In terms of design, this could mean that someone who only designs gig posters finds that style incredibly safe. Even if they’re then designing something for someone who does not want a gig poster, their instinct is to play it safe, which means you get that style that some people would consider not safe, or extreme.
Safe has nothing to do with minimalism, legibility, or white space. It’s completely tied to past experience, comfort level, and expectations.
To someone who has only ever asked for work in the style of David Carson, getting work from Massimo Vignelli would not be safe for them, as it’s a foreign concept.
Lesson: Fuck safety. Don’t be afraid to make yourself uncomfortable.
You may or may not have noticed that this page looks different than it once did. It stayed one way for a long time, so there is that. However, it was time for a change. Nothing major, but I feel that this blog will just live better in this space. Especially as I might try and not worry about having an image to accompany each post. If there is one, great. If not, oh well.
I like the idea of words taking up just as much visual space as images do. However, when there are images, they’ll be bigger than before. Be happy for that if you’re really into images, or specifically big images.
Exciting things are happening. Taking some steps in a slightly new direction is always exciting.
Also, I believe I’m getting a new desk. Hopefully this desk. This potential excites me. Also, Secret Pint, the name of my inevitable music/design blog is slowly becoming a reality. The hope is that that will cause me to write more “personal” things on here. Which really just means posting more, because all things on here should relate to me specifically. Hopefully anyone reading can handle that.
Klaus is one of the best characters in the best film, ever. People should get together and watch that film together, and others just like it.
Sometimes you just need to throw something out there and stop tinkering with it.
Eighteen tracks that are guaranteed to make you sway in your seat, clap your hands, bob your head, and make you smile.
Why would I not post about football/soccer? Especially when it’s about design and the sport.
Its far from final, but a schedule of sorts never hurt anyone who didn’t attempt to follow it.
The plan exists, it just hasn’t been written down.
We all know that beautifully plain is rather special.
Once again, no subtractions, just one addition.
Before an advertisement showed up on the sidebar of Facebook urging you to become a graphic designer and attend an online university. Before it was cool, hip, or trendy. Before it became about selling yourself instead of ideas. Before dressing like a graphic designer existed.

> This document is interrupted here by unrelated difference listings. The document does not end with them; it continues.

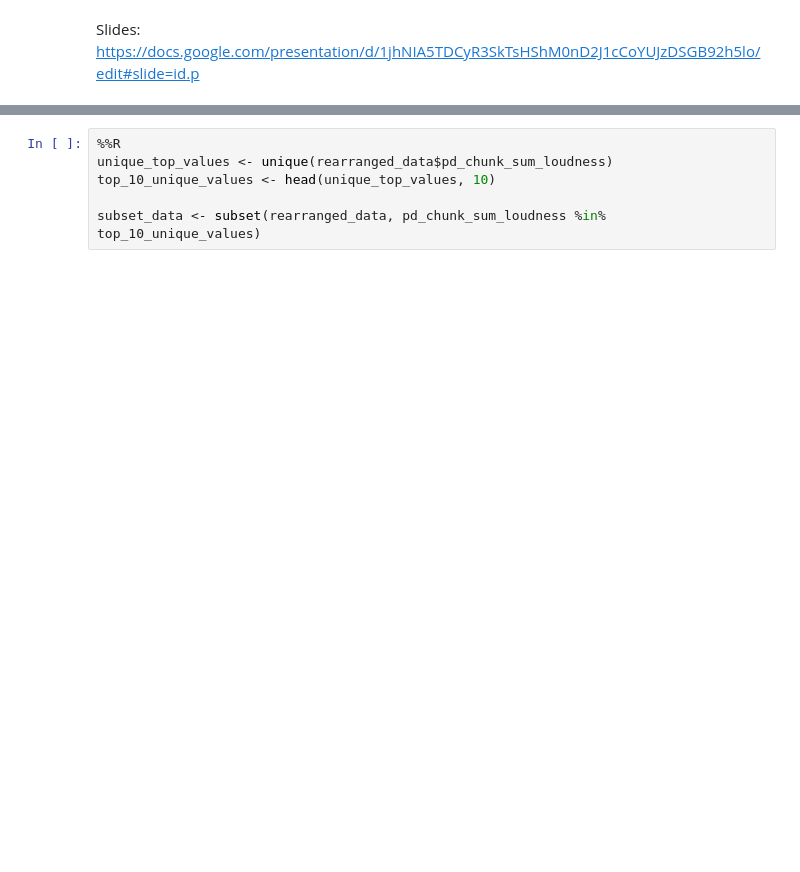
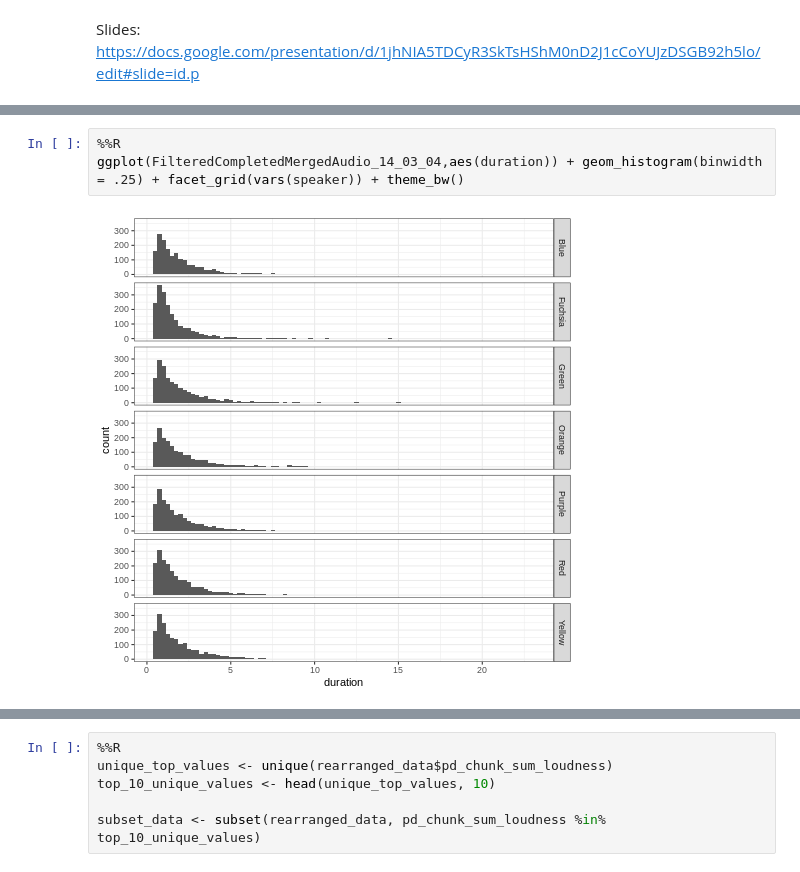
Before and after one commit to chrispalaguachi/audioworkshop, a Jupyter notebook: WIS_Workshop.ipynb, the cells around one changed output, grey strips where cells are left out. Saved outputs shown, nothing was run; the diff lists cells and outputs as text; blank space fills up the shorter version.

```diff
--- a/WIS_Workshop.ipynb
+++ b/WIS_Workshop.ipynb
@@ -83,0 +669,5 @@ rearranged_data <- d1[order(-d1$pd_chunk_sum_loudness), ]
+# %%
+%%R
+ggplot(FilteredCompletedMergedAudio_14_03_04,aes(duration)) + geom_histogram(binwidth = .25) + facet_grid(vars(speaker)) + theme_bw()
+# %% [output]
+[figure, added]
```
Also changed, not shown: parts of 105 cells of this notebook.
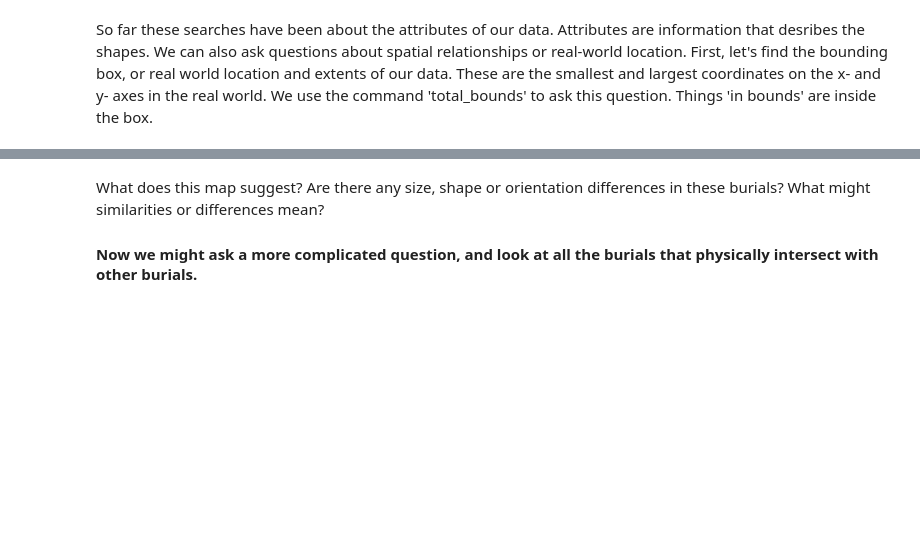
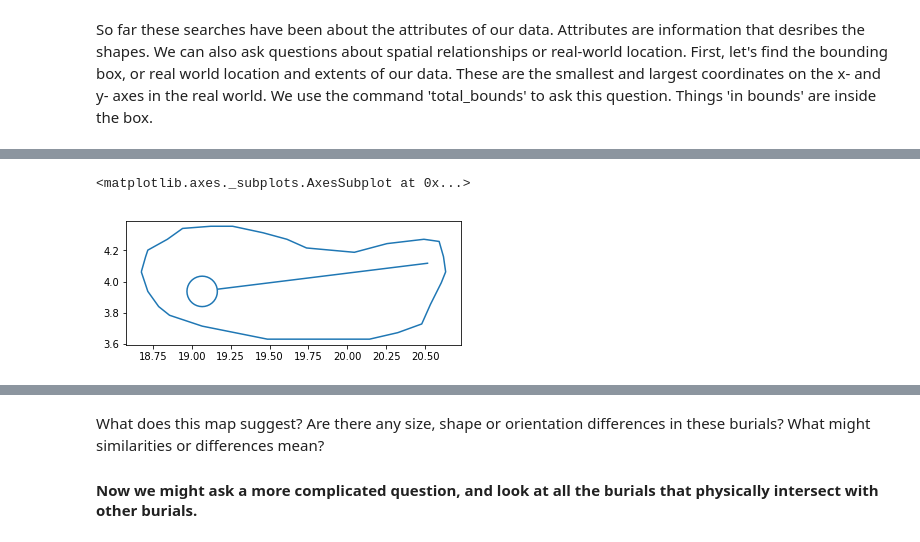
Before and after one commit to ropitz/spatialarchaeology, a Jupyter notebook: linlithgow_spatial.ipynb, the cells around one changed output, grey strips where cells are left out. Saved outputs shown, nothing was run; the diff lists cells and outputs as text; code cells hidden in the pictures; blank space fills up the shorter version.

```diff
--- a/linlithgow_spatial.ipynb
+++ b/linlithgow_spatial.ipynb
@@ -100,7 +179,7 @@ linlithgow_burials.loc[linlithgow_burials['L_DATE'] <1500].plot(column='AT', cma
 # Let's save these selections of 'pre1400' and 'pre1500' so we can use them again.
 # I've given them names here. These are now 'named variables'
 pre1400 = linlithgow_burials.loc[linlithgow_burials['L_DATE'] <1400]
-pre1500 = linlithgow_burials.loc[linlithgow_burials['L_DATE'] <1500]
+pre1500 = linlithgow_burials.loc[(linlithgow_burials['L_DATE']<=1500) & (linlithgow_burials['L_DATE'] >= 1400)]
 # %%
 #Test your named variable by printing it out again, calling it by its name.
 pre1400
@@ -114,7 +216,10 @@ pre1500.total_bounds
 # %%
 # Now we will select a single burial
-pre1500_325 = pre1500.loc[pre1500['FID'] == 325]
-pre1500_325
-pre1500_325.plot()
+pre1500_182 = pre1500.loc[pre1500['CONTEXT'] == 182]
+pre1500_182
+pre1500_182.plot()
+# %% [output]
+<matplotlib.axes._subplots.AxesSubplot at 0x...>
+[figure, added]
 # %%
 #Now we will select another specific burial.
```
Also changed, not shown: parts of 19 cells of this notebook.
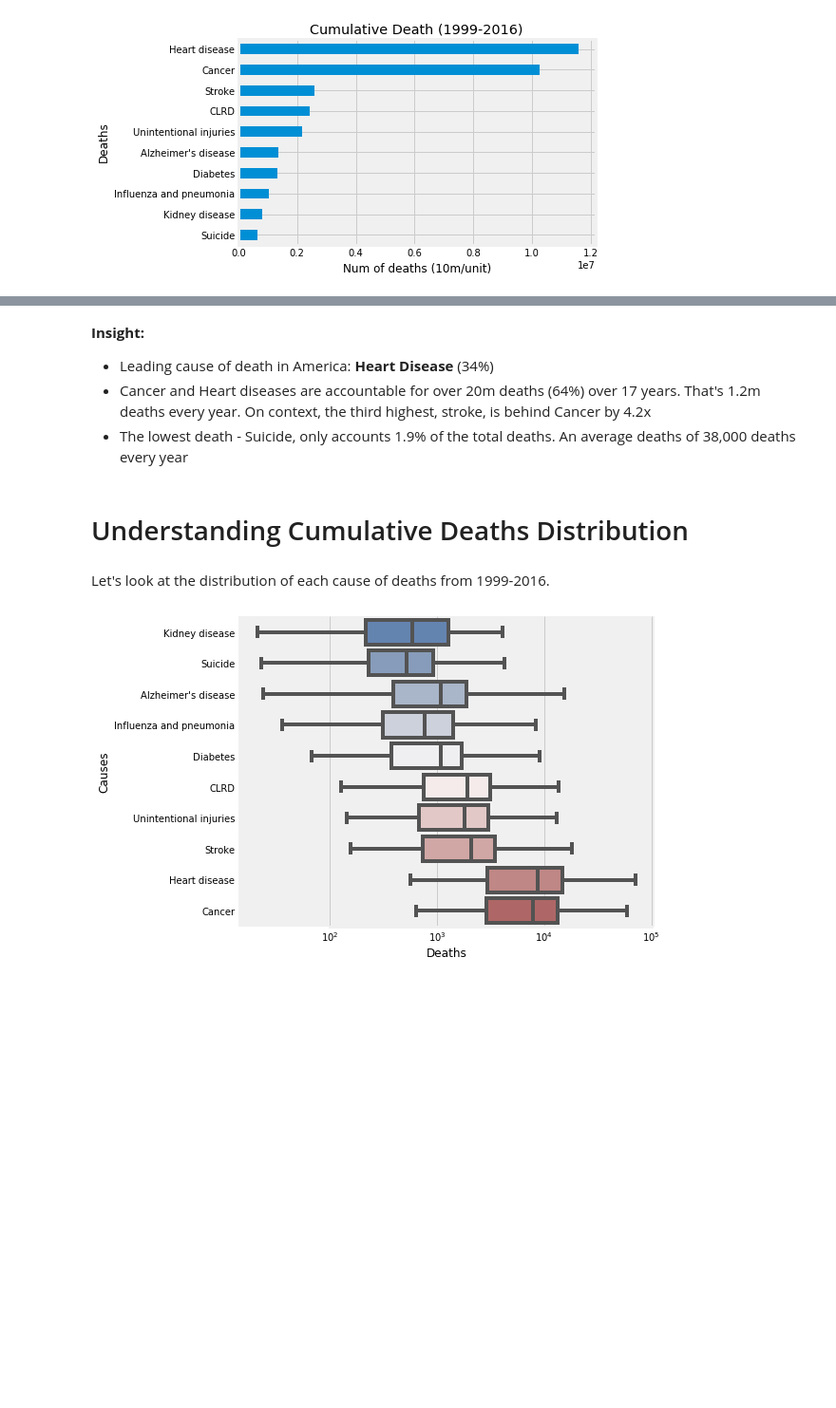
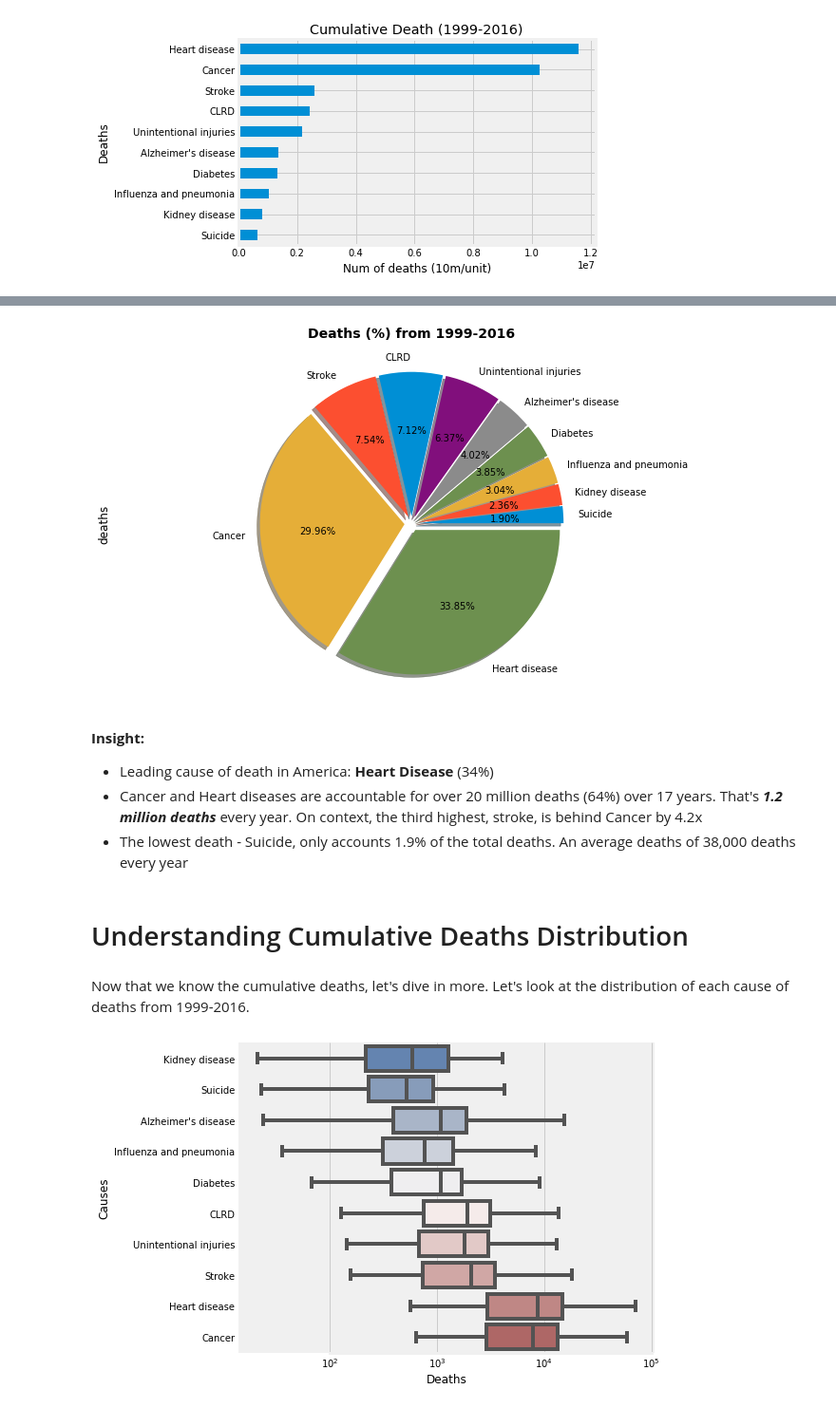
Before and after one commit to IcedLemonTea0/Exploratory-Analysis-National-Center-for-Health-Statistics-1999-2016-, a Jupyter notebook: NCHS - Analysis.ipynb, the cells around one changed output, grey strips where cells are left out. Shown at 95% size. Drawn from its saved outputs; the diff is of its cells as text; code cells hidden in the pictures; blank space fills up the shorter version.

```diff
--- a/NCHS - Analysis.ipynb
+++ b/NCHS - Analysis.ipynb
@@ -206,11 +204,23 @@ percentage_cumulative_deaths
+# %%
+#Pie chart
+explode = (.05,.05,.05,.05,.05,.05,.05,.05,.05,.05)
+
+fig = plt.figure(figsize=(10,7))
+plt.gca().axis("equal")
+total_death_by_cause.plot(kind = 'pie',explode=explode,shadow=True,autopct='%1.2f%%',fontsize=10,radius=1)
+plt.title('Deaths (%) from 1999-2016', weight='bold', size=14)
+plt.show()
+# %% [output]
+[figure, added]
 # %% [markdown]
 **Insight:**
 * Leading cause of death in America: **Heart Disease** (34%)
-* Cancer and Heart diseases are accountable for over 20m deaths (64%) over 17 years. That's 1.2m deaths every year. On context, the third highest, stroke, is behind Cancer by 4.2x
+* Cancer and Heart diseases are accountable for over 20 million deaths (64%) over 17 years. That's ___1.2 million deaths___ every year. On context, the third highest, stroke, is behind Cancer by 4.2x
 * The lowest death - Suicide, only accounts 1.9% of the total deaths. An average deaths of 38,000 deaths every year
 # %% [markdown]
 # Understanding Cumulative Deaths Distribution
 # %% [markdown]
+Now that we know the cumulative deaths, let's dive in more.
 Let's look at the distribution of each cause of deaths from 1999-2016.
 # %%
 f, ax = plt.subplots(figsize=(7, 6))
```
Also changed, not shown: parts of 25 cells of this notebook.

It feels like we’ve been here before. Function and form. Clarity and vagueness. This and that.
In thirty minutes, Erik Spiekermann shows how easy it is to clearly communicate. Even when it’s to the entire world.
It’s hard to accept and sad to realize, but design is definitely at that point.
The legend Wim Crouwel finally makes it on the blog.
No Earth Liberation Front here. Just some trees. Move along.
They’re just mountains. No symbolism. I promise.
Just like that, there were icons.
Stop complaining and feel flattered.
If you know a great designer, then you know how insane they are/can be.
No subtractions, just two additions.